According to acting director of the service for the management of the Turkish Cypriot properties Giorgos Matheopoulos, the law stipulates that the guardian is responsible for all Turkish Cypriot properties in the government-controlled areas, including those of Turkish Cypriot religious foundation Evkaf.
Following the 1974 Turkish invasion, the interior minister as the designated guardian, is tasked to manage Turkish Cypriot properties with the aim of helping refugees by temporarily allowing them usage, and to also protect and make sure that the rights of the rightful owners are not overlooked “until the end of the unstable situation created by the Turkish invasion”.
“The law is clear on this,” Matheopoulos told the Sunday Mail.
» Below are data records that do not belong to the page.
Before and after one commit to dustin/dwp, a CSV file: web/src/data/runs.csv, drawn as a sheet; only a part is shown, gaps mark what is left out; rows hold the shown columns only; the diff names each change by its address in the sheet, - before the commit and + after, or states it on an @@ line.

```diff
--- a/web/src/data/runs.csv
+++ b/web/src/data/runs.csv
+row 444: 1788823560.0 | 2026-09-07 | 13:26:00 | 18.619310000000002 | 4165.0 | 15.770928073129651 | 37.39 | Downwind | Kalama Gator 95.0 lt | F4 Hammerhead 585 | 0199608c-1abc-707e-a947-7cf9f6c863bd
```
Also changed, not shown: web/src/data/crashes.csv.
He added that there are also a series of court decisions to back it.
He said Larnaca municipality was granted permission by the guardian for the redevelopment of the Zouhouri area.
Larnaca Mayor Andreas Vyras argued that, on the contrary, the upgrade will give a different image to the site which is now abandoned.
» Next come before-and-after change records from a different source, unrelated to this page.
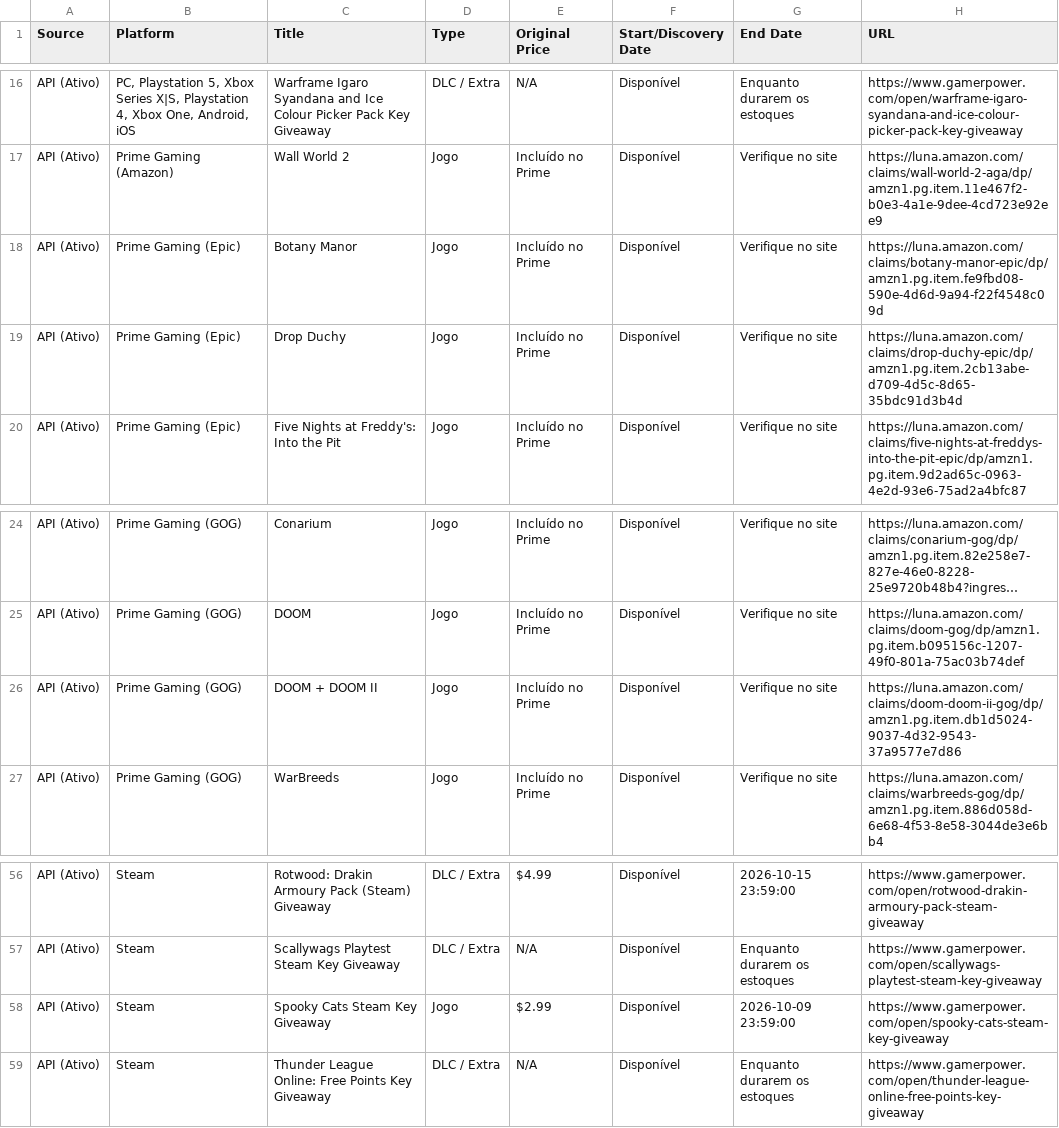
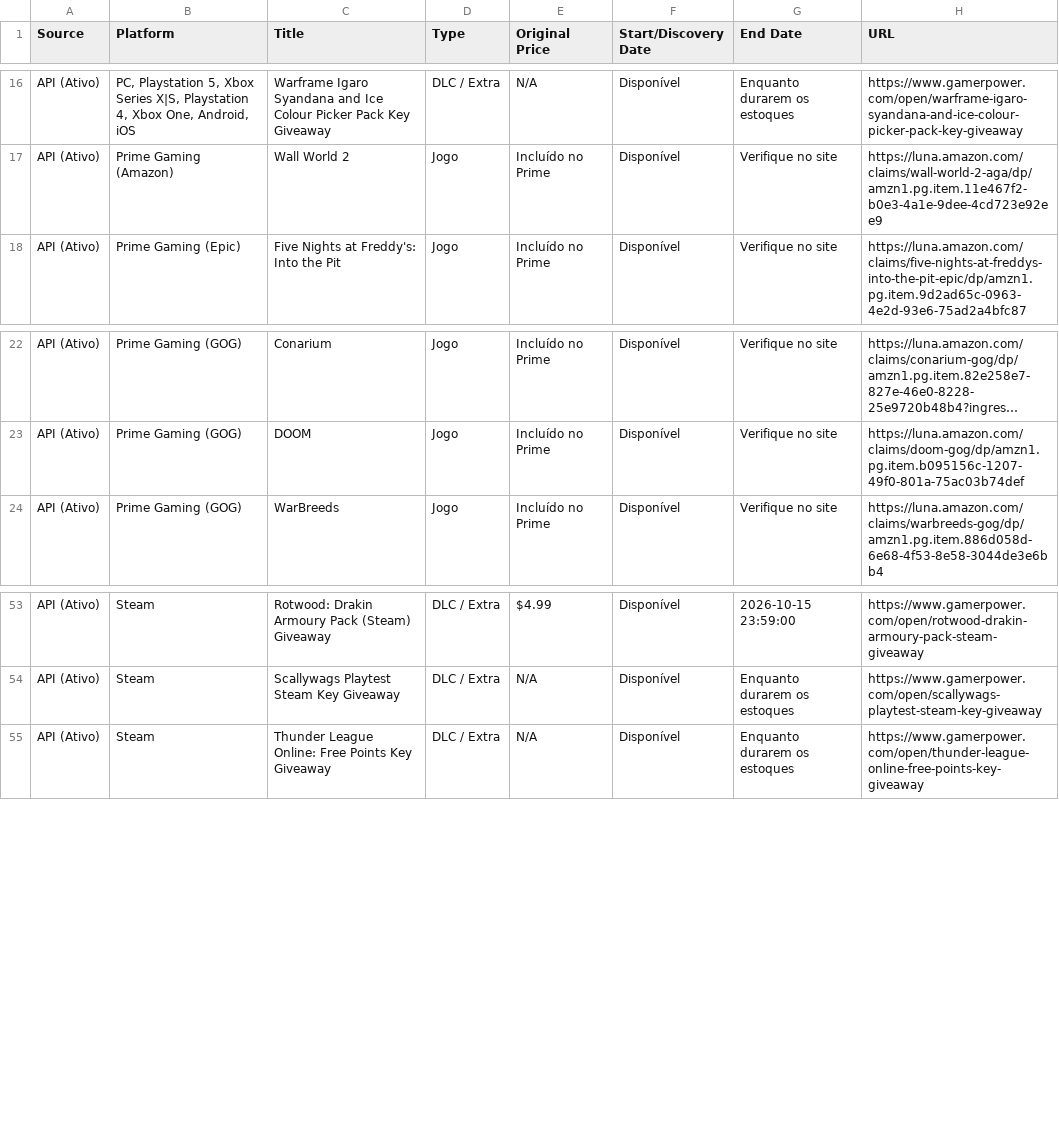
Before and after one commit to yuriluna85/games-for-free, a CSV file: games_data.csv, drawn as a sheet; only a part is shown, gaps mark what is left out; long unchanged cells end in …; the diff names each change by its address in the sheet, - before the commit and + after, or states it on an @@ line.

```diff
--- a/games_data.csv
+++ b/games_data.csv
-row 18: API (Ativo) | Prime Gaming (Epic) | Botany Manor | Jogo | Incluído no Prime | Disponível | Verifique no site | https://luna.amazon.com/claims/botany-manor-epic/dp/amzn1.pg.item.fe9fbd08-590e-4d6d-9a94-f22f4548c09d
-row 19: API (Ativo) | Prime Gaming (Epic) | Drop Duchy | Jogo | Incluído no Prime | Disponível | Verifique no site | https://luna.amazon.com/claims/drop-duchy-epic/dp/amzn1.pg.item.2cb13abe-d709-4d5c-8d65-35bdc91d3b4d
-row 26: API (Ativo) | Prime Gaming (GOG) | DOOM + DOOM II | Jogo | Incluído no Prime | Disponível | Verifique no site | https://luna.amazon.com/claims/doom-doom-ii-gog/dp/amzn1.pg.item.db1d5024-9037-4d32-9543-37a9577e7d86
-row 58: API (Ativo) | Steam | Spooky Cats Steam Key Giveaway | Jogo | $2.99 | Disponível | 2026-10-09 23:59:00 | https://www.gamerpower.com/open/spooky-cats-steam-key-giveaway
```
Also changed, not shown: 3 other files.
He said the area has been entrusted to the municipality by the guardian of Turkish Cypriot properties and that any redevelopment will be “with full respect to the monument.”
“The laws on the management of Turkish Cypriot properties are clear,” he said.
Larnaca municipal engineer, Andreas Karakatsanis told the Sunday Mail the renovation will upgrade the site and will not change anything.
The renovation mainly concerns revamping the yard and restoring the interior facades of the buildings around it since they are in a very bad state.
Some makeshift buildings that were erected in the yard by vegetable sellers will be demolished with kiosks set up in their place so that they can continue working there, he said.
The renovation will also provide access to the yard to some cafes already in the area and provide space for tables and chairs.
A hostel that now sits derelict on site will also be renovated to host visiting artists, he said.
The mosque, which has been declared an ancient monument, will not be touched.
An online petition was launched against the revamp of the site calling for support to raise the issue with Larnaca municipality.